For years, the NWS snow forecast maps have been sometimes hard to find and inconsistent from WFO to WFO. I decided that it’s time for one web site that has links to ALL of the NWS snow forecast maps across the CONUS.

I also displayed many of the Mid-Atlantic maps directly on the page for one-stop browsing. They were chosen because I am currently D.C./Mid-Atlantic focused, and they suit my needs the most.

At the moment, I have the Northeast and Mid-Atlantic offices completed. I will hopefully have the rest done by the end of the week (at which point I will update this post).


A much colder January than you might expect!

As the first half of January comes into better focus, it appears that the blocking pattern over the Atlantic which has allowed the eastern half of the U.S. to be so cold in December will be making a comeback for a good part of January, which means another round of cold weather (but perhaps not as cold as December in the eastern half of the U.S.).

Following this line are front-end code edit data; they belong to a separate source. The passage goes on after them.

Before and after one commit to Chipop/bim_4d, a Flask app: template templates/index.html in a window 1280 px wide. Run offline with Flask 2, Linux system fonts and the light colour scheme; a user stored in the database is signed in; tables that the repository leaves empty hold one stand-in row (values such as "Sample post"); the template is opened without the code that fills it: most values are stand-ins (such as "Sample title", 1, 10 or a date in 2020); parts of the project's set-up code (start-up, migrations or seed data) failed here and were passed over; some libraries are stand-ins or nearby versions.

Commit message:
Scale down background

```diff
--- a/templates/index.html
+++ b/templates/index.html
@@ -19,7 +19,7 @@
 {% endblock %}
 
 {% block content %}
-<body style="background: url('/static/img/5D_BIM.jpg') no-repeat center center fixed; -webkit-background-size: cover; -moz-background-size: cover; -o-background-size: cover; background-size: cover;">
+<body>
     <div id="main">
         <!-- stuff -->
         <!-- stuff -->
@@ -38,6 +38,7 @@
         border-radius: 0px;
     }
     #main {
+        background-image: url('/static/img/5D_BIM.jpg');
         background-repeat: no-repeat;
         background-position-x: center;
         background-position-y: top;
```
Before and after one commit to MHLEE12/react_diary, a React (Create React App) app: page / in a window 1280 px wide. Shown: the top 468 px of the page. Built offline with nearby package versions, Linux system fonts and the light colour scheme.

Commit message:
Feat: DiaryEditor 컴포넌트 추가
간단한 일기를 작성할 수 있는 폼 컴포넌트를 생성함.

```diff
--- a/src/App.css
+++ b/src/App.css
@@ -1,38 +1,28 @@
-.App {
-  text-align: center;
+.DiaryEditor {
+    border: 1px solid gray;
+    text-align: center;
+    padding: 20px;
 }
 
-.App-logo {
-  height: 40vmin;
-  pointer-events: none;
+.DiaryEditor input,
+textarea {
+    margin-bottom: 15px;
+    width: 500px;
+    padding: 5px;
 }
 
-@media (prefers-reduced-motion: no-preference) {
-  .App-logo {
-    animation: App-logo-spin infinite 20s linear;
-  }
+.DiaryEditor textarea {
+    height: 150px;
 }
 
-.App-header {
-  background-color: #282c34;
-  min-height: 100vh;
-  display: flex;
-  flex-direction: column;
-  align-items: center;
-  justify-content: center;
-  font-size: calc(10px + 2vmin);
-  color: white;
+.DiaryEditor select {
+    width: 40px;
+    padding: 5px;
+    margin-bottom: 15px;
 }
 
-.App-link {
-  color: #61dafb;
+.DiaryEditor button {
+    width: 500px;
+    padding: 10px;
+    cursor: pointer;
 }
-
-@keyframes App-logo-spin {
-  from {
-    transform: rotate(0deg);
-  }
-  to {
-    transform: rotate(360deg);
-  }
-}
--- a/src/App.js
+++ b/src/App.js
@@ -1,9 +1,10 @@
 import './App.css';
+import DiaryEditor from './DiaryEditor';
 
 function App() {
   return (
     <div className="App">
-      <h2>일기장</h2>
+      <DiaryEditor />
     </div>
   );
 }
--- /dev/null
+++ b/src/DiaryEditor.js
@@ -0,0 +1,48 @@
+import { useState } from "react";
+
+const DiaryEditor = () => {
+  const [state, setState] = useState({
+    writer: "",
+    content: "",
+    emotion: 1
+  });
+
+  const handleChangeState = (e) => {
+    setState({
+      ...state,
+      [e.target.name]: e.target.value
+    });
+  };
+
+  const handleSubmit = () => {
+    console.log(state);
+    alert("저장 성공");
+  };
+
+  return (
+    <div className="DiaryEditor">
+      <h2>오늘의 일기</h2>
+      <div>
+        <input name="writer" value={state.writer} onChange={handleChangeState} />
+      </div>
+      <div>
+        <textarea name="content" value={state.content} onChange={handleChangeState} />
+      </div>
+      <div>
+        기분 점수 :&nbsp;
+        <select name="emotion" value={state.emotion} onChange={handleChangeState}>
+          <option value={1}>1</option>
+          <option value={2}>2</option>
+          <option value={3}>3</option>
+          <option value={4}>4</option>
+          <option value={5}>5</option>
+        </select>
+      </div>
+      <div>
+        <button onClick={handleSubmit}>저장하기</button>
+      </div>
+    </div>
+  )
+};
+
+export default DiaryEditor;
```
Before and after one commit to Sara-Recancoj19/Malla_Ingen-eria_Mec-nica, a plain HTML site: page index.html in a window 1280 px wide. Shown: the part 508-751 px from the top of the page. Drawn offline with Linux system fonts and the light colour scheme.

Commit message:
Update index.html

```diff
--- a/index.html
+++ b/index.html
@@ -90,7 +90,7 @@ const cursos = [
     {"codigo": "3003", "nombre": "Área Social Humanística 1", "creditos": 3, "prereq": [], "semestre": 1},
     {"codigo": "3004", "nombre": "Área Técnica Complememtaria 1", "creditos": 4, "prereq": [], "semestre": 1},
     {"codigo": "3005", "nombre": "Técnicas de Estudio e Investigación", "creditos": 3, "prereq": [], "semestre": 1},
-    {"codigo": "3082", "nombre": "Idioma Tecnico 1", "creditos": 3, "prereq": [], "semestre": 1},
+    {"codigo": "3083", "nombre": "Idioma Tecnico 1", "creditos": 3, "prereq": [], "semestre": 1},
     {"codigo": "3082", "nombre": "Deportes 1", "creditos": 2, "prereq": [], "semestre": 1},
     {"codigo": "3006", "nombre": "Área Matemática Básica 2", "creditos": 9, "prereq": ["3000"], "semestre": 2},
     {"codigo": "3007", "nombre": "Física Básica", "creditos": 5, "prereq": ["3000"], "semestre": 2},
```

The forecast made by me (and made similarly by many others before December) argues for a more typical La Niña January, which calls for above normal temperatures through most of the country. However, typical La Niñas do not feature a large blocking pattern over the Atlantic, which prevents storms from progressing eastwards over the Atlantic Ocean. Instead, these storm systems retrograde, or move westwards, across Canada. The result is a greater northwesterly flow across North America, which, coupled with cold air from Siberia and western Canada, brings deep cold all the way down into the Southeast U.S. Conversely, the flow of maritime air from the Atlantic into eastern Canada results in above normal temperatures in that region.

What will be different this time around is the weather pattern in the West, which favors more storm systems digging southward along the West Coast as opposed to diving in west of the Rockies. The result will draw the below normal temperatures into most of the West as the upper-level energy travels across the southern U.S. The flow coming out of the mid-continent will suppress these storms and keep them further south than what would normally happen if there was no blocking pattern. Should the blocking pattern relax, these storm systems would be able to run northeast in the eastern U.S., which would bring the return of near normal to above normal temperatures to the East.

The result of the January weather pattern would be below normal temperatures for nearly the whole U.S., but the cold will at least be less dramatic in the eastern U.S. as was seen in December, which had a much more meridional flow with above normal temperatures in the western U.S.

If we were to keep this blocking pattern for most of January, this is what we could be looking at with respect to temperature:

– Warmer West
– Warmer Southeast/Mid-Atlantic
– Colder mid-country/Southeast
– Warmer Great Lakes/Northeast

Did I just say the Southeast had warmer AND colder risks? I most certainly did. Why? Because with more storm systems digging into the West, we could see them lift north more quickly as they work into the Southeast. This goes for the Mid-Atlantic as well. Conversely, if the blocking pattern we get is stronger than expected, the deep cold would be able to work farther into the Southeast.